Beneath the canopy, Alain Ducasse launches Le Champeaux Brasserie Bar & Lounge. Booking has just opened for the 180 seats inside and 80 terrace tables, with views onto the modern meadows of Seura Urban Architects’ Nelson Mandela Gardens.
“This is a first for Monsieur Ducasse,” says Gérard Margeon, executive chef sommelier for Alain Ducasse Entreprise. Margeon, who has worked with the 19-Michelin-star chef for 21 years, explains that, although there are Ducasse bistrots and restaurants globally, Champeaux is the first brasserie.
While bistrots are small and intimate with starched tablecloths, silver cutlery and traditional service, brasseries are large, convivial places where eating is more informal – they open every day of the week, from breakfast to late into the night, and often serve the same menu all day. “A classic brasserie dish is steak frites,” adds Margeon.
Culinary accents at Champeaux, interpreted by head chef Bruno Brangea, are modern spins on brasserie classics of oysters, boudin noir (black sausage), snails, foie gras, pot au feu, roast chicken, freshly baked crusty breads, seasonal cheeses and sweet and savoury soufflés. No doubt there will also be some chocolate-based treats from Le Comptoir du Chocolat, and French wines inspired by the 1900s (which match this type of food perfectly). “And, as well as artisan beers, we’re working on signature cocktails based on French, Italian and Spanish-produced wines and alcohols,” says Margeon.

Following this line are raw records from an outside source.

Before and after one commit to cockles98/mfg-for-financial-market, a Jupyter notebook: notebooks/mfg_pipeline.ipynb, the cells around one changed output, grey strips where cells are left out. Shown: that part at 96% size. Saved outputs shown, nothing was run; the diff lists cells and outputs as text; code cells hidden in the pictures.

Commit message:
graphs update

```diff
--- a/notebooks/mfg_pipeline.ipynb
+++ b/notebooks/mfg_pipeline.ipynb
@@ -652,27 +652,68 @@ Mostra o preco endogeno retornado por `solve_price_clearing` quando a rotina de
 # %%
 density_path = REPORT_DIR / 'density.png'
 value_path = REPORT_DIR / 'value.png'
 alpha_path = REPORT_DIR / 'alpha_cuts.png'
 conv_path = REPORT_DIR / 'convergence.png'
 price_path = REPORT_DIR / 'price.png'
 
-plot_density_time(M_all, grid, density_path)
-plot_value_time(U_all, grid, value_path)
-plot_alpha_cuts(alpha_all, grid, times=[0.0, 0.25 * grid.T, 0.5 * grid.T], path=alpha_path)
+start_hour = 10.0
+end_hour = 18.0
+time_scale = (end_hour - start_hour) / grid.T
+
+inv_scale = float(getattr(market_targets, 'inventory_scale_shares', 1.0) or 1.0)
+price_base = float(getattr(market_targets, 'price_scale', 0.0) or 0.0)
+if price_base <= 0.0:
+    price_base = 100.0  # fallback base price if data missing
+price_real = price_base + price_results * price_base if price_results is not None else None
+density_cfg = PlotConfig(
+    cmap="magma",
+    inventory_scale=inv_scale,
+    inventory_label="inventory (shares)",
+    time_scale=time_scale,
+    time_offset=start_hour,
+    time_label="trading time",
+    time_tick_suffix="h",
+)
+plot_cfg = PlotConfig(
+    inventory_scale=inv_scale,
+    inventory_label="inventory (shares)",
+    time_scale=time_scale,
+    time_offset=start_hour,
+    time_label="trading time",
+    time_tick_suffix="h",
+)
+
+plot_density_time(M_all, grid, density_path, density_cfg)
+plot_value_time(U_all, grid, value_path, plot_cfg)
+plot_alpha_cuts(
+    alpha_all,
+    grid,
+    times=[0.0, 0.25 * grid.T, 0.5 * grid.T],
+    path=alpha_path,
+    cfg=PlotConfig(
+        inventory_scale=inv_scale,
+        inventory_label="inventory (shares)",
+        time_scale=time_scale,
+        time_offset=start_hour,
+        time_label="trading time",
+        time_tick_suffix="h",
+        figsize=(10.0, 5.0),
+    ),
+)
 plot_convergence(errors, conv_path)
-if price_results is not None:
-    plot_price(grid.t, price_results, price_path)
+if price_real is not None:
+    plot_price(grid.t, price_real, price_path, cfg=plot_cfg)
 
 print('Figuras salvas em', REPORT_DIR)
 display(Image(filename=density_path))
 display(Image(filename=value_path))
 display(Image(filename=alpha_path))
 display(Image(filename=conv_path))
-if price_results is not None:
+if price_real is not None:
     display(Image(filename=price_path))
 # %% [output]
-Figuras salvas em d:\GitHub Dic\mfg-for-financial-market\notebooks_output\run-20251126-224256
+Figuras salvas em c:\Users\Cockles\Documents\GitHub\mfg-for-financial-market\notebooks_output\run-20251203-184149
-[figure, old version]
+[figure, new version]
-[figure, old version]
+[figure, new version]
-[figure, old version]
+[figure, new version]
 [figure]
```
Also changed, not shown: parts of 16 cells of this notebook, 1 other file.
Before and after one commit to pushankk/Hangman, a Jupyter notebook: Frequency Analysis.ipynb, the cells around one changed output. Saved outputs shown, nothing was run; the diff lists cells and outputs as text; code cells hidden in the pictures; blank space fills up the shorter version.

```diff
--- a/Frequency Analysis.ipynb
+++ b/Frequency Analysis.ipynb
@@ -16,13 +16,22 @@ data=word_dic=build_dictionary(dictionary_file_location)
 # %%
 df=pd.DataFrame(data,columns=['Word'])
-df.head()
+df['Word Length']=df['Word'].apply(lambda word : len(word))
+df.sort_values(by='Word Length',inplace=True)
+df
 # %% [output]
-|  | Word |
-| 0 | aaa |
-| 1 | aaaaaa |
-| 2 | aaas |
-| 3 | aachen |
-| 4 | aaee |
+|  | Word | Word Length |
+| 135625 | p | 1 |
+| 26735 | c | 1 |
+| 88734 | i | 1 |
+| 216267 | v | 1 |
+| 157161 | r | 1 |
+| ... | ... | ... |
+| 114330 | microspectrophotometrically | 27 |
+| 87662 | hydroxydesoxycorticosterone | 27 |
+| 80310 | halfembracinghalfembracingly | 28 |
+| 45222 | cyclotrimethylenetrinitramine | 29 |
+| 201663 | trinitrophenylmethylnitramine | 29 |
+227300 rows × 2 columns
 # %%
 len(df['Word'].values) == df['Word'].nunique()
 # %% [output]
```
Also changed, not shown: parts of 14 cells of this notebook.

Champeaux is an homage to the district where, in the 12th century, Louis VI (1081-1137), known as “Louis the Fat”, located the market that preceded Les Halles. It is also a tribute to the 19th-century Brasserie Champeaux, located near the Stock Exchange – one of Zola’s favourite watering holes, and often referred to in the author’s L’Argent novels focusing on the controversial financial world of the Second French Empire.
Fast forward to today, and Champeaux’s edgy interior design, by Paris Studio Cigüe, is in harmony with the revolutionary new face of Forum des Halles: very bright, with floor-to-ceiling windows and a slick use of raw materials, making for an exciting and contemporary space. A state-of-the-art airport-style electronic billboard conveys relevant gastronomic information during the 7/7 service.